- The purpose and character of the use, including whether such use is of a commercial nature or is for nonprofit educational purposes.
- The nature of the copyrighted work
- The amount and substantiality of the portion used in relation to the copyrighted work as a whole
- The effect of the use upon the potential market for or value of the copyrighted work.
The easiest way to ensure you aren't breaking copyright is to simply get permission to use it.
If you are using it to comment, criticize, or parody the work, it falls under fair use.
Not Fair Use:
- Using an image from google for your blog or post
- Using/posting clips of or entire videos/shows/movies to YouTube (unless it is a short clip including your commentary about said clip.)
- Rewriting song lyrics or "sampling" for a non-parody
- Quoting all/most of a news story
Remember that every country has it's own version of Fair Use. The version you should use is the version from the country of the works origin.

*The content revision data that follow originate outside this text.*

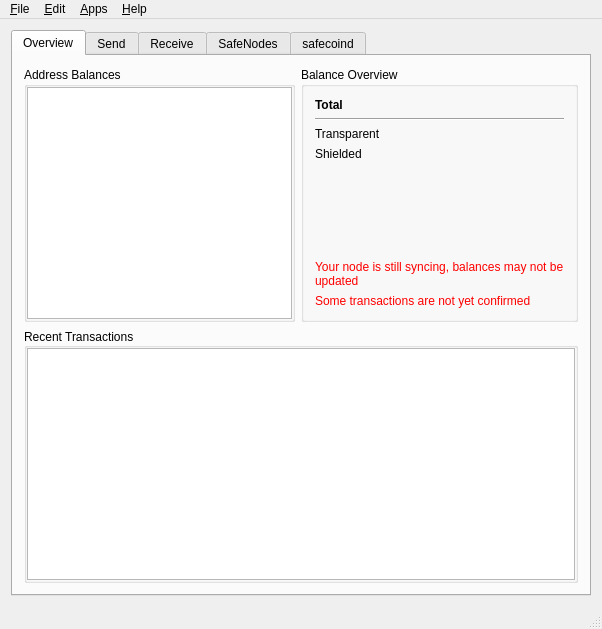
Above: src/mainwindow.ui from OleksandrBlack/safecoin-qt-wallet before the change. Below: the same form after it.
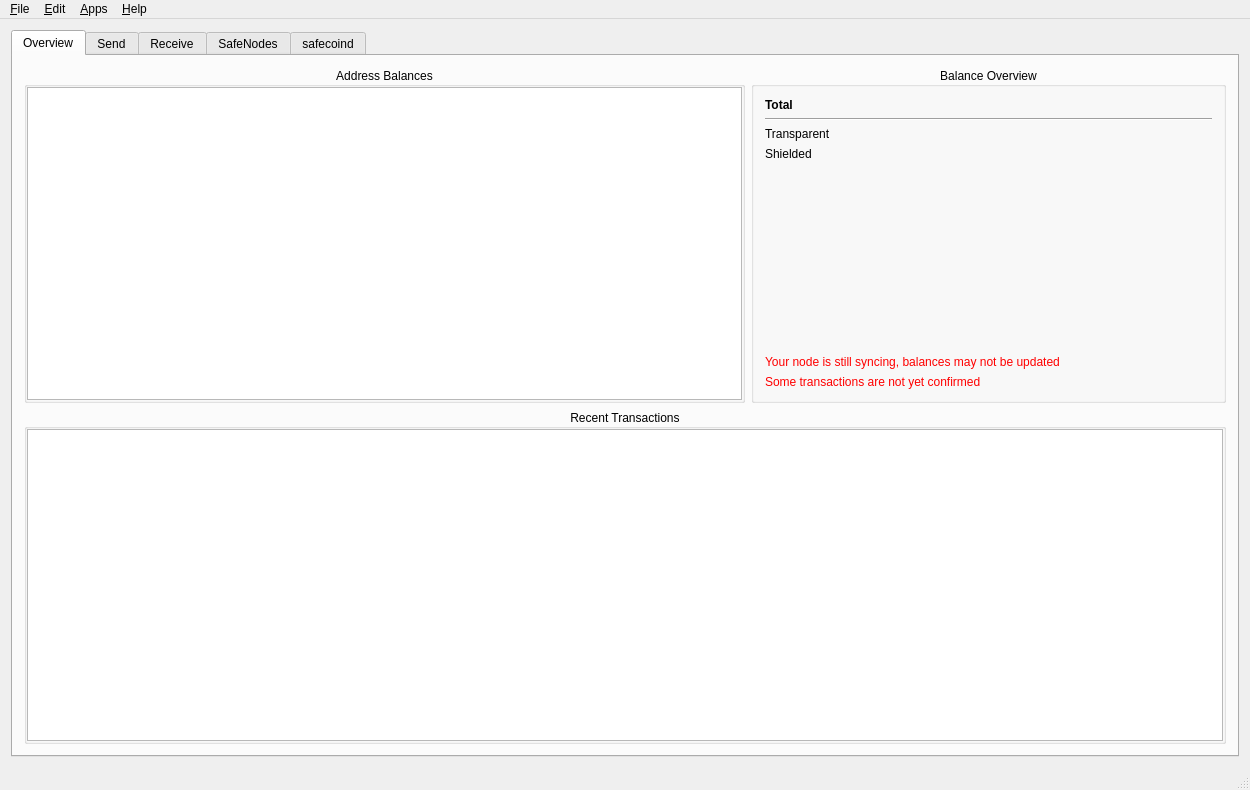
That is the form after the change. The open tabs and pages were chosen to show the change. Icons and pictures are not drawn. Custom widgets are drawn as their Qt base class.

Diff of the .ui file:
```diff
--- a/src/mainwindow.ui
+++ b/src/mainwindow.ui
@@ -6,8 +6,8 @@
    <rect>
     <x>0</x>
     <y>0</y>
-    <width>550</width>
-    <height>600</height>
+    <width>1250</width>
+    <height>790</height>
    </rect>
   </property>
   <property name="windowTitle">
@@ -42,6 +42,9 @@
             <property name="title">
              <string>Address Balances</string>
             </property>
+            <property name="alignment">
+             <set>Qt::AlignCenter</set>
+            </property>
             <layout class="QHBoxLayout" name="horizontalLayout_4">
              <property name="spacing">
               <number>6</number>
@@ -89,13 +92,16 @@
          <widget class="QGroupBox" name="groupBox">
           <property name="minimumSize">
            <size>
-            <width>250</width>
+            <width>475</width>
             <height>0</height>
            </size>
           </property>
           <property name="title">
            <string>Balance Overview</string>
           </property>
+          <property name="alignment">
+           <set>Qt::AlignCenter</set>
+          </property>
           <property name="flat">
            <bool>false</bool>
           </property>
@@ -296,7 +302,7 @@
              <string>Recent Transactions</string>
             </property>
             <property name="alignment">
-             <set>Qt::AlignLeading|Qt::AlignLeft|Qt::AlignVCenter</set>
+             <set>Qt::AlignCenter</set>
             </property>
             <layout class="QHBoxLayout" name="horizontalLayout_29">
              <property name="leftMargin">
@@ -2151,7 +2157,7 @@
     <rect>
      <x>0</x>
      <y>0</y>
-     <width>637</width>
+     <width>1250</width>
      <height>21</height>
     </rect>
    </property>
```
Left out of the diff: 12 changed lines with no effect on the pictures.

Things that do not make something Fair Use:
- Religious or Non-Profit Use
- Out of Print
- The date of the work
- Personal Use
Digital Millennium Copyright Act : 1998
This law was added in 1998 by President Bill Clinton. It has a great deal to say about and to website owners.
Title I: WIPO Copyright and Performances and Phonograms Treaties Implementation Act
Criminalizes the creation or production of technologies that circumvents technological protections.
Title II: Online Copyright Infringement Liability Limitation Act
Requirements for service providers to follow to be safe from prosecution for copyright infringement by their users.
Title III: Computer Maintenance Competition Assurance Act
This act allows for the making of copies of copyrighted material in the process of backing up data storage while making repairs or doing maintenance.
Title IV: Miscellaneous Provisions
Provisions relating to various topics including: Exceptions for Ephemeral recordings, Distance Education, streaming sound recordings, and exceptions for libraries.
Title V: Vessel Hull Design Protection Act
Yes, they included a copyright protection for the design and shape of boat hulls but only for boats that are under 200 feet in length.
Concerning works that have a copyright notice:
- Works published in 1978 or later (including today) — life of the original creator plus 70 years. For anonymous works, 120 years from the date of creation or 90 years from the date publication, whichever is shorter.
- Works published between 1964 and 1977 — 95 years from the date of publication.
- Works published between 1923 and 1963 — 28 years from date of publication unless it was renewed, then 95 years.
- Works published before 1923 are no longer protected by copyright and are in the public domain.
Concerning works without a copyright notice:
- Works published from March 1, 1989 - life of the original creator plus 70 years. For anonymous works, 120 years from the date of creation or 90 years from the date publication, whichever is shorter.
- Works published between January 1, 1978 and March 1, 1989 - covered the same as later works but only if the work was registered "before or within five years of publication and by adding the notice to copies published in the United States after discovery of the omission."
- Works published before 1978 without a copyright notice are generally in the public domain.